A Harvard Stem Cell Institute (HSCI) collaboration between a molecular chemist who studies microRNAs and a stem cell biologist interested in cell growth has led to new understanding of what goes wrong in several kinds of cancer.
Boston Children’s Hospital scientists Richard Gregory, PhD, and Fernando Camargo, PhD, who is also at Harvard’s Department of Stem Cell and Regenerative Biology, discuss their joint research project, published by Cell, in this video abstract:
Richard Gregory: MicroRNAs are small 22-nucleotide, regulatory RNAs that base pair with complementary messenger RNAs and function to suppress gene expression.
We know of some of the core machinery in a cell that’s responsible for making microRNAs but how this is regulated, this is the important question that my lab aims to address.
The nice thing about this Cell paper is that it potentially can explain two previously reported phenomenon.
The first is that when cells reach confluence, microRNA expression is enhanced in the confluent cells compared to the proliferating cells.
The other observation is that in tumor cells, compared to their normal tissue, then you will see that there is a global suppression of microRNAs.
And so we thought that perhaps these two phenomena may be linked and that’s what led us to look toward the Hippo signaling pathway as a potential regulator of microRNA processing in cells.
Fernando Camargo: One of the pathways that my lab has been working on for several years now, is this pathway, this biochemical cascade, this set of genes known as Hippo.
It basically stops the growth of your tissues once they have reached a predetermined size. And it does so by sequestering this protein called YAP.
YAP is a pretty crucial protein. Basically, when YAP is unleashed the cell basically turns on its proliferative program and it grows and divides and duplicates.
So one of the postdocs that came into my lab to work on Hippo and growth regulation was also interested in RNA biology. Other people had shown that microRNAs were also regulated by cell density, obviously this is one of the critical observations that our postdoc Masaki had, and allowed us to start thinking about how Hippo signaling could be connected to microRNA processing.
Masaki Mori: I tried to clarify the role of microRNA biogenesis in the context of organ growth and tumorigenesis.
We identified p72, an RNA helicase, as a target protein of Hippo signaling pathway to regulate microRNA biogenesis.

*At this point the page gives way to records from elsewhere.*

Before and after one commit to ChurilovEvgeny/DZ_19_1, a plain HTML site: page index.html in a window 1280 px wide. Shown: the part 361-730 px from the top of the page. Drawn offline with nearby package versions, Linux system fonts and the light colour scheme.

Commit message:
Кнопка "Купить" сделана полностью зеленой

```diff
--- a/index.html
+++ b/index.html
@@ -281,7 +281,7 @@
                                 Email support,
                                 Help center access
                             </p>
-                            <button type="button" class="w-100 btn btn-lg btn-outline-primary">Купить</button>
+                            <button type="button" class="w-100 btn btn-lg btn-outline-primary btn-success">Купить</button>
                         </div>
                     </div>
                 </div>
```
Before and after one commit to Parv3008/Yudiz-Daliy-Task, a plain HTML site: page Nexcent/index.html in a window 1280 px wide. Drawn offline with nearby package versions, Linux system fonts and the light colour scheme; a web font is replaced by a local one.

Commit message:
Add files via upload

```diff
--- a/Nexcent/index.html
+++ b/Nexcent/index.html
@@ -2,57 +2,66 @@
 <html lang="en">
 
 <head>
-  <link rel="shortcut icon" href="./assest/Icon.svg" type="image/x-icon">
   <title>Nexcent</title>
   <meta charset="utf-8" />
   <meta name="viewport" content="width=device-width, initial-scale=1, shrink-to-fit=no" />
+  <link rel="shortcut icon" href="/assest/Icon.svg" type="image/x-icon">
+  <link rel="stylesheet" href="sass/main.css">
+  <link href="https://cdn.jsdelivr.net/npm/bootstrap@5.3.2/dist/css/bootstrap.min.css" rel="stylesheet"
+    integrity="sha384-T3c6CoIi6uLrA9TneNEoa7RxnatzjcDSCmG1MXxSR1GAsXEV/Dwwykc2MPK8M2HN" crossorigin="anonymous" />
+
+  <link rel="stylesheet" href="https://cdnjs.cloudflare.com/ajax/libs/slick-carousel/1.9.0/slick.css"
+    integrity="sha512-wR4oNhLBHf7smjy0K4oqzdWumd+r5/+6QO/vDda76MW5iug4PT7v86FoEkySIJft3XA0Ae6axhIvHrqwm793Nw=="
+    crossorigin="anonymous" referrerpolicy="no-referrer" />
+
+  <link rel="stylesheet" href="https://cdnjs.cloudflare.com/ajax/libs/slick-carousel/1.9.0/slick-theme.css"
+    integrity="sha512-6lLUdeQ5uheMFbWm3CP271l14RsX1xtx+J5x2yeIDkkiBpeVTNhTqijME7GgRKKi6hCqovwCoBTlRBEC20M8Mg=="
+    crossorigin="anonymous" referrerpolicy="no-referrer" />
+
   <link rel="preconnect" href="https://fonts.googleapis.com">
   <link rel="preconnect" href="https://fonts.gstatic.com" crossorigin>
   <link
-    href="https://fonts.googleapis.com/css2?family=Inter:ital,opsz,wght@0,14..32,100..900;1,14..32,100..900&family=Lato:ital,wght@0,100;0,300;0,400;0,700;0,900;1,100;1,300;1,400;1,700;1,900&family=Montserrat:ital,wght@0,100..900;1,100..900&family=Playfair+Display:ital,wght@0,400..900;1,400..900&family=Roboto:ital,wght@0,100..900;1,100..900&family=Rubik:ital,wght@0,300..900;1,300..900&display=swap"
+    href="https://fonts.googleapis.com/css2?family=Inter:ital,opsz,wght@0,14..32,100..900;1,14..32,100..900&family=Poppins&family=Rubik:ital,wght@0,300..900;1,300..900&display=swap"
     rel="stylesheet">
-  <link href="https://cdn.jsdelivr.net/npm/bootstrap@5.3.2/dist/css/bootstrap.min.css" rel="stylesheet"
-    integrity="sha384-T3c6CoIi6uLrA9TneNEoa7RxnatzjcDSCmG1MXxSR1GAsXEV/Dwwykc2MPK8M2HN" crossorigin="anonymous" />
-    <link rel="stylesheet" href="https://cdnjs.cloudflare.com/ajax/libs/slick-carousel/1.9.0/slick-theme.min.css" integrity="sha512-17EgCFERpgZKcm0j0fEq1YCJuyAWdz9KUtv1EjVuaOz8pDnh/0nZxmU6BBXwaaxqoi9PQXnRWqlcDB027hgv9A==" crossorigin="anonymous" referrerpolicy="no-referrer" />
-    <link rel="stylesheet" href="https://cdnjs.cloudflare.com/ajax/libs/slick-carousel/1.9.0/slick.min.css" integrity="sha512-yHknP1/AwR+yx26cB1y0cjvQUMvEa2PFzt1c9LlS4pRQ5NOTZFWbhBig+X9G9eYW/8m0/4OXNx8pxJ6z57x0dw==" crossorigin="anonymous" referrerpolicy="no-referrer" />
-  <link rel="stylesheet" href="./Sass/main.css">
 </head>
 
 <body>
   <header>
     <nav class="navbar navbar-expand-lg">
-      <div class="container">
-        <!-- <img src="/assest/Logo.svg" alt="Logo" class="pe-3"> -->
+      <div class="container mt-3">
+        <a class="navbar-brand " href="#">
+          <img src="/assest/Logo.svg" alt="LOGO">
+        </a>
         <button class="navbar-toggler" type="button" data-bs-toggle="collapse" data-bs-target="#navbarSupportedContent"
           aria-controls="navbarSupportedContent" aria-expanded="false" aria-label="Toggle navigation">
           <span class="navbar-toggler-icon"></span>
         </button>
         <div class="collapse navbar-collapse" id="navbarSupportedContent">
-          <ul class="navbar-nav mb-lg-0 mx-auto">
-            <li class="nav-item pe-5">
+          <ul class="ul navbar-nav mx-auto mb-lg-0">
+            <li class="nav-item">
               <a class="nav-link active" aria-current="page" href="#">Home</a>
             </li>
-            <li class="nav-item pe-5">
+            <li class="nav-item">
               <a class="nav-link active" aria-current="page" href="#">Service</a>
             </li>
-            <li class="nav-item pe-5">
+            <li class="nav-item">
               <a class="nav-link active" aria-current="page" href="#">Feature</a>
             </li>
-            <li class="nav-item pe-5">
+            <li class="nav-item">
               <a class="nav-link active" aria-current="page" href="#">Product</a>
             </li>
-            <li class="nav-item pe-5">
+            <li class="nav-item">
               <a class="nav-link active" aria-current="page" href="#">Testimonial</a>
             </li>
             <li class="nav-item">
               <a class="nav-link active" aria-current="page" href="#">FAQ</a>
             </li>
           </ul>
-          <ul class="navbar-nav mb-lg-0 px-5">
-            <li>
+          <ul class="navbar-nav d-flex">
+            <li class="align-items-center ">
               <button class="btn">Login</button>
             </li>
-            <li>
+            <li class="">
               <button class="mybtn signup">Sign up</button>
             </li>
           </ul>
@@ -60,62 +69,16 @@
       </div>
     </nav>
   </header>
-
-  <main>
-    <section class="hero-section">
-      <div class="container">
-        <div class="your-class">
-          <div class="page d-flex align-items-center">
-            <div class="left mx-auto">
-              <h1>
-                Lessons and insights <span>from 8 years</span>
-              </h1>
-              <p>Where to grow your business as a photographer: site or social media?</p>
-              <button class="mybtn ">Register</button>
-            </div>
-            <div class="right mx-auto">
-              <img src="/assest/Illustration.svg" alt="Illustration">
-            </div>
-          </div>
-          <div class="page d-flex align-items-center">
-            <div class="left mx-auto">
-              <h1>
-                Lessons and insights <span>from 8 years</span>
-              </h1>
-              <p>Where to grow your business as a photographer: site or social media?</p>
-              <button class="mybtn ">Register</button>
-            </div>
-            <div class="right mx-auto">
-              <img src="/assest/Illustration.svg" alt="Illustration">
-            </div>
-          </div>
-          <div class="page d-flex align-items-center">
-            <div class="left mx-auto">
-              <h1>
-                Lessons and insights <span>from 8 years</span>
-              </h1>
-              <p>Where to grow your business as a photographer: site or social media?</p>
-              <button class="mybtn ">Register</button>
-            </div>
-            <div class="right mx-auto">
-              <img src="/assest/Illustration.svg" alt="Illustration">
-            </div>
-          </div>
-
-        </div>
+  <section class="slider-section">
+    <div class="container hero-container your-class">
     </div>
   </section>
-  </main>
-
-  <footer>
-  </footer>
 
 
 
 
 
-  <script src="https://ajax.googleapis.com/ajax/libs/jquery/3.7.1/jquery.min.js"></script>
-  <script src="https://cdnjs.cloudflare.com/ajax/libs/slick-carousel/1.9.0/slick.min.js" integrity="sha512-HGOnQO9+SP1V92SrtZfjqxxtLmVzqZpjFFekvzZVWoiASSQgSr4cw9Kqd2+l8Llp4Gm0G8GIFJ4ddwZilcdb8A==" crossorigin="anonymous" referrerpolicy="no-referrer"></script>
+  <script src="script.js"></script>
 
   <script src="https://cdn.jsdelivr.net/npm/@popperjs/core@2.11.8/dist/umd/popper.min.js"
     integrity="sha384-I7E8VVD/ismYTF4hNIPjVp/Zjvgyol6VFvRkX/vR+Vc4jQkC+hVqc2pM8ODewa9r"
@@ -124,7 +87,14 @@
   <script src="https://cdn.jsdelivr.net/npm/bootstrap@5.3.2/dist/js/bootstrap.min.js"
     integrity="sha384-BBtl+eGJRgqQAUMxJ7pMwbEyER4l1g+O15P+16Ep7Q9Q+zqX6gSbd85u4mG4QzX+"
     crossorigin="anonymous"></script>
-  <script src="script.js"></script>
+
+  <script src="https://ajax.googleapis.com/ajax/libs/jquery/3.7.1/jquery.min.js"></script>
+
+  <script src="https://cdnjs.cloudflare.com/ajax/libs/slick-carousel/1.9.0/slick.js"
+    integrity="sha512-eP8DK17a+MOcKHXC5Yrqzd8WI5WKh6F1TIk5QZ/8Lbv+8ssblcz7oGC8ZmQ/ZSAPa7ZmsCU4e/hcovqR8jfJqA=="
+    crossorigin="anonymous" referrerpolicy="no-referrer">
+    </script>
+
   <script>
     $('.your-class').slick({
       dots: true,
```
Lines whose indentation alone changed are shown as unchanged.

Fernando Camargo: At low density, right, less crowded conditions, YAP is nuclear, YAP sequesters, kidnaps basically p72, which is important for microRNA processing.
So that at low density, microRNA production is lower. Whereas at high cell density, when YAP is out of the cytoplasm, when the cells are not growing, then p72 is released and it can bind to the Microprocessor component of the microRNAs and then these microRNAs are being produced more efficiently.
Richard Gregory: In cancer, the Hippo pathway can be perturbed such that cells no longer respond to this cell contact inhibition and YAP is constitutively nuclear and then this would lead to the global suppression of microRNAs that have been described in a wide variety of different tumors.
And so what we think is happening is that there are key microRNA target genes, for example, C-MYC, which is a known oncogene, which can be dysregulated and leading to elevated expression of these key oncogenes.
Masaki Mori: With the laborious help of the lab members we were able to see the suppression of microRNAs induced by constitutive activation of YAP protein. The results recapitulated the findings in human cancers and our observations in vitro.
Richard Gregory: I think this opens up a lot of avenues for future research. For example, would we be able to manipulate this pathway to be able to restore microRNA expression in cancer cells as a potential therapeutic.
Fernando Camargo: Our lab is trying to identify small molecules and other modulators of the Hippo pathway. So, the idea is that we’ll be able to take a drug, a peptide perhaps, and be able to give it to a patient so that we can control, exogenously control the activity of YAP.
Richard Gregory: We’ve been working on this for the last several years, probably about five or six years, and really the breakthrough came with having this joint postdoc with Fernando Camargo and having the interactions between two complementary labs. And so integrating some of the basic machinery that is responsible for microRNA processing and understanding how that can be dynamically regulated in different cellular contexts, I think that that’s an area of active investigation that this is perhaps one of the first examples of how cell signaling pathways can function to regulate microRNA expression.
Fernando Camargo: I think this data also opens up the possibility that it’s not only tumor cells but perhaps it’s highly proliferative cells, perhaps stem cells, perhaps progenitors in a regenerative setting that actually globally repress microRNA production. An area of investigation to pursue is to really try to understand whether microRNA processing is also selectively downregulated in those conditions of regeneration or just very rapid growth and we’re looking into this.
The research was supported by the National Institutes of Health, the Department of Defense, the US National Institute of General Medical Sciences, the Stand Up to Cancer-AACR Initiative, a Simeon Burt Wolbach Fellowship, a Japan Heart Foundation/Bayer Yakuhin Research Grant Abroad.
Cited: Hippo signaling regulates Microprocessor and links cell-density dependent miRNA biogenesis to cancer. Cell. February 27, 2014